* Aim of the task
Work out how many lines below contain the word "mxPoint". Only the number is wanted.

* Content revision data
◆ ◆ ◆

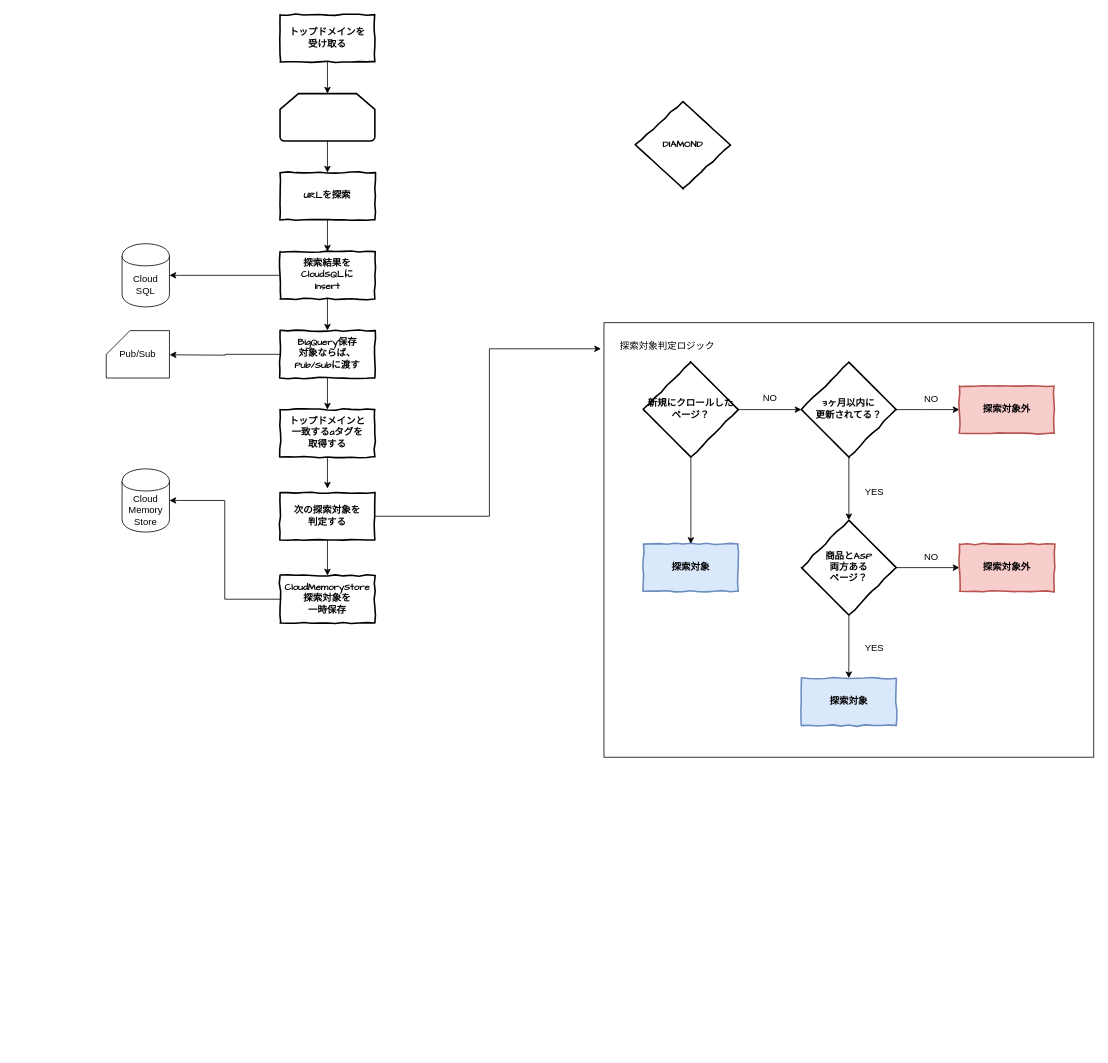
Above: クローラーロジック.drawio in mikenekoko/drow.io (draw.io), before the change. Source tidied: cells renumbered, new cells numbered last; positions are measured from the earlier drawing's top-left corner, leaving out a move shared by most shapes. Both pictures are drawn from the tidied source at 79%, with x=0, y=0 at pixel (106, 14).
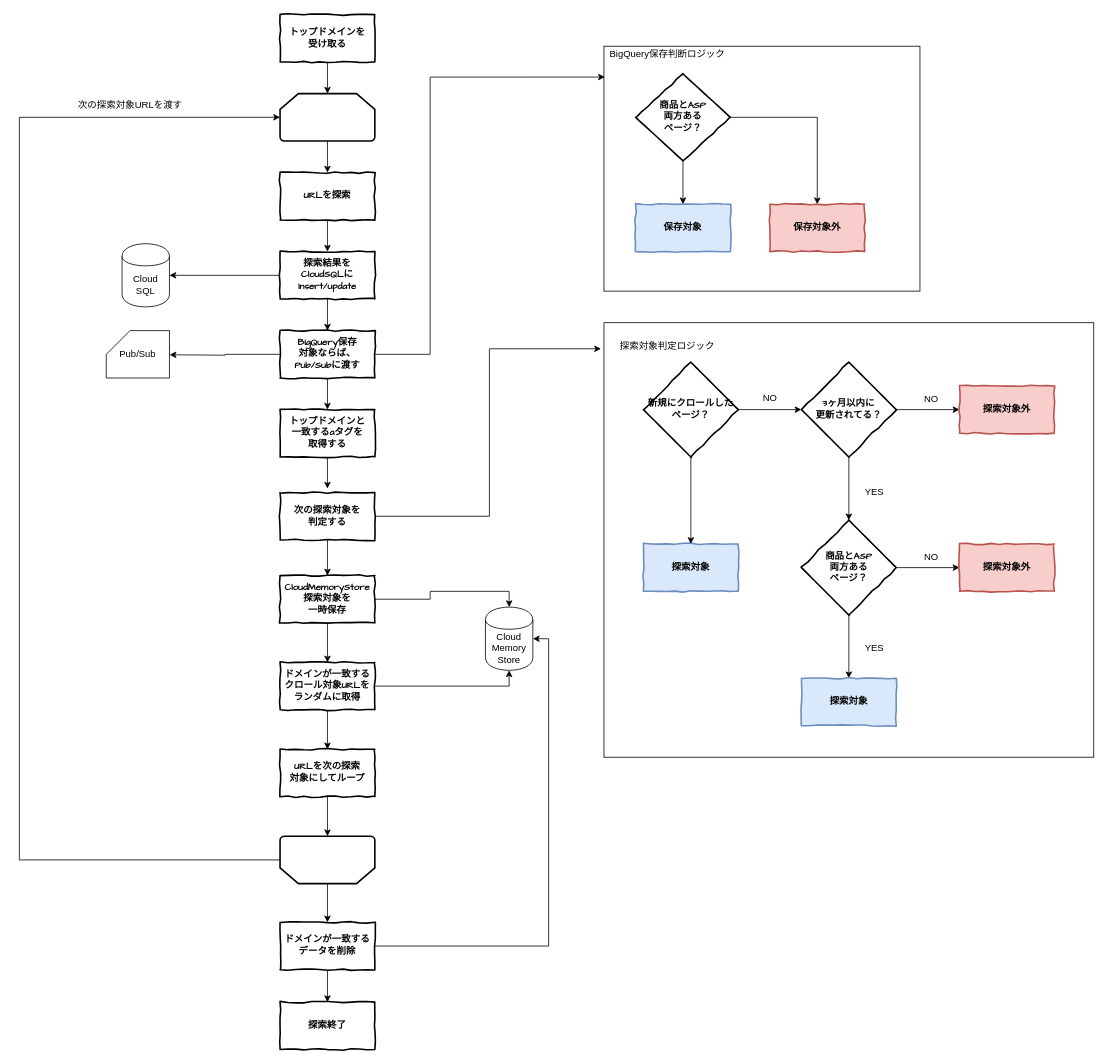
The same diagram, later.

Commit message:
Update クローラーロジック.drawio

The change refers to these unchanged cells:
```xml
<mxCell id="9" value="BigQuery保存&lt;br&gt;対象ならば、&lt;br&gt;Pub/Subに渡す" style="html=1;whiteSpace=wrap;comic=1;strokeWidth=2;fontFamily=Comic Sans MS;fontStyle=1;" parent="1" vertex="1">
  <mxGeometry x="220" y="400" width="120" height="60" as="geometry" />
</mxCell>
<mxCell id="13" style="strokeWidth=2;html=1;shape=mxgraph.flowchart.loop_limit;whiteSpace=wrap;" parent="1" vertex="1">
  <mxGeometry x="220" y="100" width="120" height="60" as="geometry" />
</mxCell>
<mxCell id="20" value="CloudMemoryStore&lt;br&gt;探索対象を&lt;br&gt;一時保存" style="html=1;whiteSpace=wrap;comic=1;strokeWidth=2;fontFamily=Comic Sans MS;fontStyle=1;" parent="1" vertex="1">
  <mxGeometry x="220" y="710" width="120" height="60" as="geometry" />
</mxCell>
```

The edit, as a diff of the source:
```diff
@@
+    <mxCell id="46" style="rounded=0;whiteSpace=wrap;html=1;" parent="1" vertex="1">
+      <mxGeometry x="630" y="40" width="400" height="310" as="geometry" />
+    </mxCell>
@@
-    <mxCell id="6" value="探索結果を&lt;br&gt;CloudSQLに&lt;br&gt;insert" style="html=1;whiteSpace=wrap;comic=1;strokeWidth=2;fontFamily=Comic Sans MS;fontStyle=1;" parent="1" vertex="1">
+    <mxCell id="6" value="探索結果を&lt;br&gt;CloudSQLに&lt;br&gt;insert/update" style="html=1;whiteSpace=wrap;comic=1;strokeWidth=2;fontFamily=Comic Sans MS;fontStyle=1;" parent="1" vertex="1">
       <mxGeometry x="220" y="300" width="120" height="60" as="geometry" />
     </mxCell>
@@
+    <mxCell id="47" style="edgeStyle=orthogonalEdgeStyle;rounded=0;jettySize=auto;html=1;entryX=0.003;entryY=0.126;entryDx=0;entryDy=0;entryPerimeter=0;" parent="1" edge="1" source="9" target="46">
+      <mxGeometry relative="1" as="geometry">
+        <Array as="points">
+          <mxPoint x="410" y="430" />
+          <mxPoint x="410" y="79" />
+        </Array>
+      </mxGeometry>
+    </mxCell>
@@
+    <mxCell id="48" style="edgeStyle=orthogonalEdgeStyle;rounded=0;jettySize=auto;html=1;" parent="1" edge="1" source="20" target="51">
+      <mxGeometry relative="1" as="geometry" />
+    </mxCell>
-    <mxCell id="19" style="edgeStyle=orthogonalEdgeStyle;rounded=0;jettySize=auto;html=1;entryX=1;entryY=0.5;entryDx=0;entryDy=0;" parent="1" edge="1" source="20" target="21">
+    <mxCell id="19" style="edgeStyle=orthogonalEdgeStyle;rounded=0;jettySize=auto;html=1;entryX=0.5;entryY=0;entryDx=0;entryDy=0;" parent="1" edge="1" source="20" target="21">
       <mxGeometry relative="1" as="geometry" />
     </mxCell>
@@
+    <mxCell id="49" style="edgeStyle=orthogonalEdgeStyle;rounded=0;jettySize=auto;html=1;entryX=0.5;entryY=1;entryDx=0;entryDy=0;" parent="1" edge="1" source="51" target="21">
+      <mxGeometry relative="1" as="geometry" />
+    </mxCell>
+    <mxCell id="50" style="edgeStyle=orthogonalEdgeStyle;rounded=0;jettySize=auto;html=1;" parent="1" edge="1" source="51" target="53">
+      <mxGeometry relative="1" as="geometry" />
+    </mxCell>
+    <mxCell id="51" value="ドメインが一致する&lt;br&gt;クロール対象URLを&lt;br&gt;ランダムに取得" style="html=1;whiteSpace=wrap;comic=1;strokeWidth=2;fontFamily=Comic Sans MS;fontStyle=1;" parent="1" vertex="1">
+      <mxGeometry x="220" y="820" width="120" height="60" as="geometry" />
+    </mxCell>
+    <mxCell id="52" style="edgeStyle=orthogonalEdgeStyle;rounded=0;jettySize=auto;html=1;entryX=0.5;entryY=1;entryDx=0;entryDy=0;entryPerimeter=0;" parent="1" edge="1" source="53" target="61">
+      <mxGeometry relative="1" as="geometry" />
+    </mxCell>
+    <mxCell id="53" value="URLを次の探索&lt;br&gt;対象にしてループ" style="html=1;whiteSpace=wrap;comic=1;strokeWidth=2;fontFamily=Comic Sans MS;fontStyle=1;" parent="1" vertex="1">
+      <mxGeometry x="220" y="930" width="120" height="60" as="geometry" />
+    </mxCell>
     <mxCell id="21" value="Cloud&lt;br&gt;Memory&lt;br&gt;Store" style="shape=cylinder;whiteSpace=wrap;html=1;boundedLbl=1;backgroundOutline=1;" parent="1" vertex="1">
-      <mxGeometry x="20" y="575" width="60" height="80" as="geometry" />
+      <mxGeometry x="480" y="750" width="60" height="80" as="geometry" />
     </mxCell>
@@
+    <mxCell id="54" style="edgeStyle=orthogonalEdgeStyle;rounded=0;jettySize=auto;html=1;entryX=0.5;entryY=0;entryDx=0;entryDy=0;" parent="1" edge="1" source="45" target="56">
+      <mxGeometry relative="1" as="geometry" />
+    </mxCell>
+    <mxCell id="55" style="edgeStyle=orthogonalEdgeStyle;rounded=0;jettySize=auto;html=1;" parent="1" edge="1" source="45" target="57">
+      <mxGeometry relative="1" as="geometry" />
+    </mxCell>
-    <mxCell id="45" value="DIAMOND" style="rhombus;html=1;align=center;whiteSpace=wrap;comic=1;strokeWidth=2;fontFamily=Comic Sans MS;fontStyle=1;" parent="1" vertex="1">
-      <mxGeometry x="670" y="110" width="120" height="110" as="geometry" />
+    <mxCell id="45" value="商品とASP&lt;br&gt;両方ある&lt;br&gt;ページ？" style="rhombus;html=1;align=center;whiteSpace=wrap;comic=1;strokeWidth=2;fontFamily=Comic Sans MS;fontStyle=1;" parent="1" vertex="1">
+      <mxGeometry x="670" y="75" width="120" height="110" as="geometry" />
     </mxCell>
+    <mxCell id="56" value="保存対象" style="html=1;whiteSpace=wrap;comic=1;strokeWidth=2;fontFamily=Comic Sans MS;fontStyle=1;fillColor=#dae8fc;strokeColor=#6c8ebf;" parent="1" vertex="1">
+      <mxGeometry x="670" y="240" width="120" height="60" as="geometry" />
+    </mxCell>
+    <mxCell id="57" value="保存対象外" style="html=1;whiteSpace=wrap;comic=1;strokeWidth=2;fontFamily=Comic Sans MS;fontStyle=1;fillColor=#f8cecc;strokeColor=#b85450;" parent="1" vertex="1">
+      <mxGeometry x="840" y="240" width="120" height="60" as="geometry" />
+    </mxCell>
+    <mxCell id="58" value="BigQuery保存判断ロジック" style="text;html=1;align=center;verticalAlign=middle;" parent="1" vertex="1">
+      <mxGeometry x="630" y="40" width="160" height="20" as="geometry" />
+    </mxCell>
+    <mxCell id="59" style="edgeStyle=orthogonalEdgeStyle;rounded=0;jettySize=auto;html=1;entryX=0;entryY=0.5;entryDx=0;entryDy=0;entryPerimeter=0;" parent="1" edge="1" source="61" target="13">
+      <mxGeometry relative="1" as="geometry">
+        <Array as="points">
+          <mxPoint x="-110" y="1070" />
+          <mxPoint x="-110" y="130" />
+        </Array>
+      </mxGeometry>
+    </mxCell>
+    <mxCell id="60" style="edgeStyle=orthogonalEdgeStyle;rounded=0;jettySize=auto;html=1;" parent="1" edge="1" source="61" target="65">
+      <mxGeometry relative="1" as="geometry" />
+    </mxCell>
+    <mxCell id="61" style="strokeWidth=2;html=1;shape=mxgraph.flowchart.loop_limit;whiteSpace=wrap;rotation=-180;" parent="1" vertex="1">
+      <mxGeometry x="220" y="1040" width="120" height="60" as="geometry" />
+    </mxCell>
+    <mxCell id="62" value="次の探索対象URLを渡す" style="text;html=1;align=center;verticalAlign=middle;" parent="1" vertex="1">
+      <mxGeometry x="-45" y="105" width="150" height="20" as="geometry" />
+    </mxCell>
+    <mxCell id="63" style="edgeStyle=orthogonalEdgeStyle;rounded=0;jettySize=auto;html=1;entryX=1;entryY=0.5;entryDx=0;entryDy=0;" parent="1" edge="1" source="65" target="21">
+      <mxGeometry relative="1" as="geometry" />
+    </mxCell>
+    <mxCell id="64" style="edgeStyle=orthogonalEdgeStyle;rounded=0;jettySize=auto;html=1;" parent="1" edge="1" source="65" target="66">
+      <mxGeometry relative="1" as="geometry" />
+    </mxCell>
+    <mxCell id="65" value="ドメインが一致する&lt;br&gt;データを削除" style="html=1;whiteSpace=wrap;comic=1;strokeWidth=2;fontFamily=Comic Sans MS;fontStyle=1;" parent="1" vertex="1">
+      <mxGeometry x="220" y="1149" width="120" height="60" as="geometry" />
+    </mxCell>
+    <mxCell id="66" value="探索終了" style="html=1;whiteSpace=wrap;comic=1;strokeWidth=2;fontFamily=Comic Sans MS;fontStyle=1;" parent="1" vertex="1">
+      <mxGeometry x="220" y="1250" width="120" height="60" as="geometry" />
+    </mxCell>
```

◆ ◆ ◆

* Result for this task
4